Bangkok-based Bradley Cox, who made two
investigative documentary films in Cambodia.
"China and Cambodia are basically in business
together. China gets influence and investment, and
Cambodia's elite get paid off."
'unofficial' check and balance to Hun Sen's power
was Sihanouk. Sihanouk was loved by the people, so
he could really throw a spanner into the works if
he chose to. So Hun Sen often sought out his
approval and tread lightly around him," Cox said.
"With Sihanouk gone, there is nobody to keep Hun
Sen in check."
Sihanouk was crowned in
Phnom Penh, Cambodia's capital, by the Nazi-backed
Vichy French colonial regime in 1941. In his book
titled Sihanouk Reminisces, he described
how he "ordered" his "army to transport Chinese
and Soviet arms" from Cambodia's port to anti-US
Vietnamese guerrillas in "safe holds on the
Cambodia-South Vietnam border".
Washington supported a coup that toppled
then-Prince Sihanouk, who was head of state.
Sihanouk then supported anti-US Khmer Rouge
guerrillas and helped pave the way for Pol Pot's
1975-1979 "killing fields" regime, which killed an
estimated 1.7 million Cambodians. Sihanouk
supported the radical Maoist group again during
the 1980s in a loose alliance against Vietnam's

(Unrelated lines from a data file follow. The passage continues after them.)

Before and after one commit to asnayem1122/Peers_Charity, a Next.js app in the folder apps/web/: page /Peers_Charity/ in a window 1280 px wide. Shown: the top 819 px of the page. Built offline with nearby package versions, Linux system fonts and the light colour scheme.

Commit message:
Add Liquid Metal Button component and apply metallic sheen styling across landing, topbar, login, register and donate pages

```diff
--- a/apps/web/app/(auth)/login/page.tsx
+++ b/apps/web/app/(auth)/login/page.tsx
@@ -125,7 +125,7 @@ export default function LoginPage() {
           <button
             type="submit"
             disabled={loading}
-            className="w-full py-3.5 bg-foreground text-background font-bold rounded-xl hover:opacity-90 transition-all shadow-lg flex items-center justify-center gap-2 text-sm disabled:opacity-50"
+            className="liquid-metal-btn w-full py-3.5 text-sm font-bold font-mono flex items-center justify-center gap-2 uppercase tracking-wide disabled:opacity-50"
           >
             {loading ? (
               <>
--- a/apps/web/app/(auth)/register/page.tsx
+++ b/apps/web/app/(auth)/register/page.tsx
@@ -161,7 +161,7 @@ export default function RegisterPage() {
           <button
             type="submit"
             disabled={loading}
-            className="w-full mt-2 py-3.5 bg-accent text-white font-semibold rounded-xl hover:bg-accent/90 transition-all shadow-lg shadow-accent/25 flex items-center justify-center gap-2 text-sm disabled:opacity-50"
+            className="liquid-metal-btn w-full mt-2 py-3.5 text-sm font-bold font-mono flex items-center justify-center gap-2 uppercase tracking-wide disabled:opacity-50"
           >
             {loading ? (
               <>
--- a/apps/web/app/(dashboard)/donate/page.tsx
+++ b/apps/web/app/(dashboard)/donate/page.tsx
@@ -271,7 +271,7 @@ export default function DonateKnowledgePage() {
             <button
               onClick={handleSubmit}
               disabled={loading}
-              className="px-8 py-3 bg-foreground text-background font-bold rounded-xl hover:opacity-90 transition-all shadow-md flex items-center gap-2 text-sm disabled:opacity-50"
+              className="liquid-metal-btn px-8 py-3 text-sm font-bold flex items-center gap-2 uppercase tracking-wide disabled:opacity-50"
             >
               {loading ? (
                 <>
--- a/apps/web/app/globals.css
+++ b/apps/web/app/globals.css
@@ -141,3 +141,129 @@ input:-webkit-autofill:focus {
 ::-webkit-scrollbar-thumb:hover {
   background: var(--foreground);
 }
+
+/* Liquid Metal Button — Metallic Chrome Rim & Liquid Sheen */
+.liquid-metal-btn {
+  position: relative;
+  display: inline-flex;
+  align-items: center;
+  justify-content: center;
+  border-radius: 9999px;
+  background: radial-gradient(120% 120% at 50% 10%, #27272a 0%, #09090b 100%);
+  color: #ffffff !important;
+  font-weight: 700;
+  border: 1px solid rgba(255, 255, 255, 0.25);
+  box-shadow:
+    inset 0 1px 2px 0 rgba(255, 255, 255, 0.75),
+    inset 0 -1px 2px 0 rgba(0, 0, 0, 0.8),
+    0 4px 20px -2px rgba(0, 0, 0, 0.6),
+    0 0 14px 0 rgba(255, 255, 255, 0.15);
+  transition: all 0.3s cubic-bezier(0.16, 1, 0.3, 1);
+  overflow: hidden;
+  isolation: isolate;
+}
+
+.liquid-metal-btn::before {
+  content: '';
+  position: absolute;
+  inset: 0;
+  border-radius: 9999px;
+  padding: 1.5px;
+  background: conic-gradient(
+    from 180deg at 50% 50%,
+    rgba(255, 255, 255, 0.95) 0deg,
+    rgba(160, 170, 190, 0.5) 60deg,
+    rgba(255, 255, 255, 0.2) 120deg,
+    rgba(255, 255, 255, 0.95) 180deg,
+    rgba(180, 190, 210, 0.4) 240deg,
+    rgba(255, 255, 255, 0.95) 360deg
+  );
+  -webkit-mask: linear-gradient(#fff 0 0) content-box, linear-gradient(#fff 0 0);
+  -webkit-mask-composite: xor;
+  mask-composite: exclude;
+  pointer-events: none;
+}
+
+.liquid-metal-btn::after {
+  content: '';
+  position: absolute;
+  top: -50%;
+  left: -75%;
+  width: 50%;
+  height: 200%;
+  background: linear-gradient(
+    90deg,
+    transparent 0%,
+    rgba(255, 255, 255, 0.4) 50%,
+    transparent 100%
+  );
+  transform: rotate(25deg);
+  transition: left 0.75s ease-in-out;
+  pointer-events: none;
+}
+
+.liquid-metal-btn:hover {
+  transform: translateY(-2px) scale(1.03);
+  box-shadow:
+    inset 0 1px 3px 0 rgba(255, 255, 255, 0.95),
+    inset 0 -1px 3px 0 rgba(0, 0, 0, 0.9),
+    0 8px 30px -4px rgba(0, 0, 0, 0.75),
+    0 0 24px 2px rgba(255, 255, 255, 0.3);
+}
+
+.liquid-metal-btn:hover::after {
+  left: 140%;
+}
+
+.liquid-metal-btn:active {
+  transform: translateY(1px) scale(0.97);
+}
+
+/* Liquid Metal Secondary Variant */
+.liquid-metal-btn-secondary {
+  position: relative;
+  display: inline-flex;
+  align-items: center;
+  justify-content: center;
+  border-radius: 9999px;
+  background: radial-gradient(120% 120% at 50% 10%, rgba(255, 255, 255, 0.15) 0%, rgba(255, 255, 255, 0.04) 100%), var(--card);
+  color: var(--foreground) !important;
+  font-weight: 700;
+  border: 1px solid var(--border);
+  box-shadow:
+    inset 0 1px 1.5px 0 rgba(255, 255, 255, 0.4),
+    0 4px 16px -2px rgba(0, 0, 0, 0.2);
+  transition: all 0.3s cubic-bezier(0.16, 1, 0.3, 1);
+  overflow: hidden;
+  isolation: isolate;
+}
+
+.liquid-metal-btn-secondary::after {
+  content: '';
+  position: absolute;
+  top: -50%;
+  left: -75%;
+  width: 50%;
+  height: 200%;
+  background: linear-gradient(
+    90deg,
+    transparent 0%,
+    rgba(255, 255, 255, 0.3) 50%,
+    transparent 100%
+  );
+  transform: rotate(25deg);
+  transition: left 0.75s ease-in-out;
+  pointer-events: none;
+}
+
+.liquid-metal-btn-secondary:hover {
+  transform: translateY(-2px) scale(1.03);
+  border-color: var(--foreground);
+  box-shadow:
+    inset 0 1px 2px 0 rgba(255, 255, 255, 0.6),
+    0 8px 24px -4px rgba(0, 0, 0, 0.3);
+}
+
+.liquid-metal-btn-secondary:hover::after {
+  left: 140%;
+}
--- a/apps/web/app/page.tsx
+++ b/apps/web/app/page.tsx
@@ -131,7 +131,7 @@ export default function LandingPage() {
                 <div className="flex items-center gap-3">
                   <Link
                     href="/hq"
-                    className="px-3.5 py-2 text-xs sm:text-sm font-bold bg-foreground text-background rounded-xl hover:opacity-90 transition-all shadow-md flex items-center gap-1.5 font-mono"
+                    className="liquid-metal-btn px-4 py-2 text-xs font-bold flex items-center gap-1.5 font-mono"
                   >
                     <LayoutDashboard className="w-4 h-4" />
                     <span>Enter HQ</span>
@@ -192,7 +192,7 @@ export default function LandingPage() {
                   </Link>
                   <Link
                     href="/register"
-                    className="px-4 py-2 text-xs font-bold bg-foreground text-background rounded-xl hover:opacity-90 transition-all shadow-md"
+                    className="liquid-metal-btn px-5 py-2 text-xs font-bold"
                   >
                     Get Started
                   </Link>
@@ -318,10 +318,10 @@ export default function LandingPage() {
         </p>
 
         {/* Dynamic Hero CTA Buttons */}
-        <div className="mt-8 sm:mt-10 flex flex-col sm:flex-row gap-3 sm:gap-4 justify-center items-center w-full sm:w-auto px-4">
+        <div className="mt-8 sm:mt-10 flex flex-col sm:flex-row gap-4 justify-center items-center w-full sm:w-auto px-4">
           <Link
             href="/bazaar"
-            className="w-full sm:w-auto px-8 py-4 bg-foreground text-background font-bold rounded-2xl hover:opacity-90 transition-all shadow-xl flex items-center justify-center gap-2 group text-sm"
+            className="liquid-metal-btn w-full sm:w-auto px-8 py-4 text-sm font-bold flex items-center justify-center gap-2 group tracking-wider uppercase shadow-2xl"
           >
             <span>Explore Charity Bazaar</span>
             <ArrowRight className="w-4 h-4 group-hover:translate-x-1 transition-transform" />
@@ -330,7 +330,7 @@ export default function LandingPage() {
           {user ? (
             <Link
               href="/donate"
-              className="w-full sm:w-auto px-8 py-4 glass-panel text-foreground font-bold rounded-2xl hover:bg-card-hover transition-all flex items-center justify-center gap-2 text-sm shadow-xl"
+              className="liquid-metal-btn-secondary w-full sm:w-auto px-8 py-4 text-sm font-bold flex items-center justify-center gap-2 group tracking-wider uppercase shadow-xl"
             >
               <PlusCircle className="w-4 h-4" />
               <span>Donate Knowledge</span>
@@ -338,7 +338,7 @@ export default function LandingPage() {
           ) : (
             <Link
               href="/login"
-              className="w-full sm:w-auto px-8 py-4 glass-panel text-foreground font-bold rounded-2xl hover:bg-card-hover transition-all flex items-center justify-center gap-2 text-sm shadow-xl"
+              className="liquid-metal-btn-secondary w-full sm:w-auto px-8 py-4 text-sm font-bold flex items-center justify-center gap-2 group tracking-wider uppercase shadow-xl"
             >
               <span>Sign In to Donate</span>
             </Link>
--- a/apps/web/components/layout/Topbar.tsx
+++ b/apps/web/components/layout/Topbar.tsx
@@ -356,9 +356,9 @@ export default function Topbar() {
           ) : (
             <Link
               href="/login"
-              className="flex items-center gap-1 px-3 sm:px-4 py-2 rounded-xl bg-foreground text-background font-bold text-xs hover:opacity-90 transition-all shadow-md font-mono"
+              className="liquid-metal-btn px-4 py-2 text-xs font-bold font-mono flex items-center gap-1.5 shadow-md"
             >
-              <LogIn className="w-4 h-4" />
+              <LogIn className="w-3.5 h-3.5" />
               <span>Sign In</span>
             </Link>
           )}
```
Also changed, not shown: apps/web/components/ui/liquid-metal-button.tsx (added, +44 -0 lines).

occupation of Cambodia.
frequently used China as a sanctuary and power
base, which gave China's ruling communists a vital
link to Pol Pot's communists and continued China's
special access to Cambodia.
S Ehrlich is a Bangkok-based journalist from
San Francisco, California, reporting news from
Asia since 1978, and recipient of Columbia
University's Foreign Correspondent's Award. His
websites are http://www.asia-correspondent.110mb.com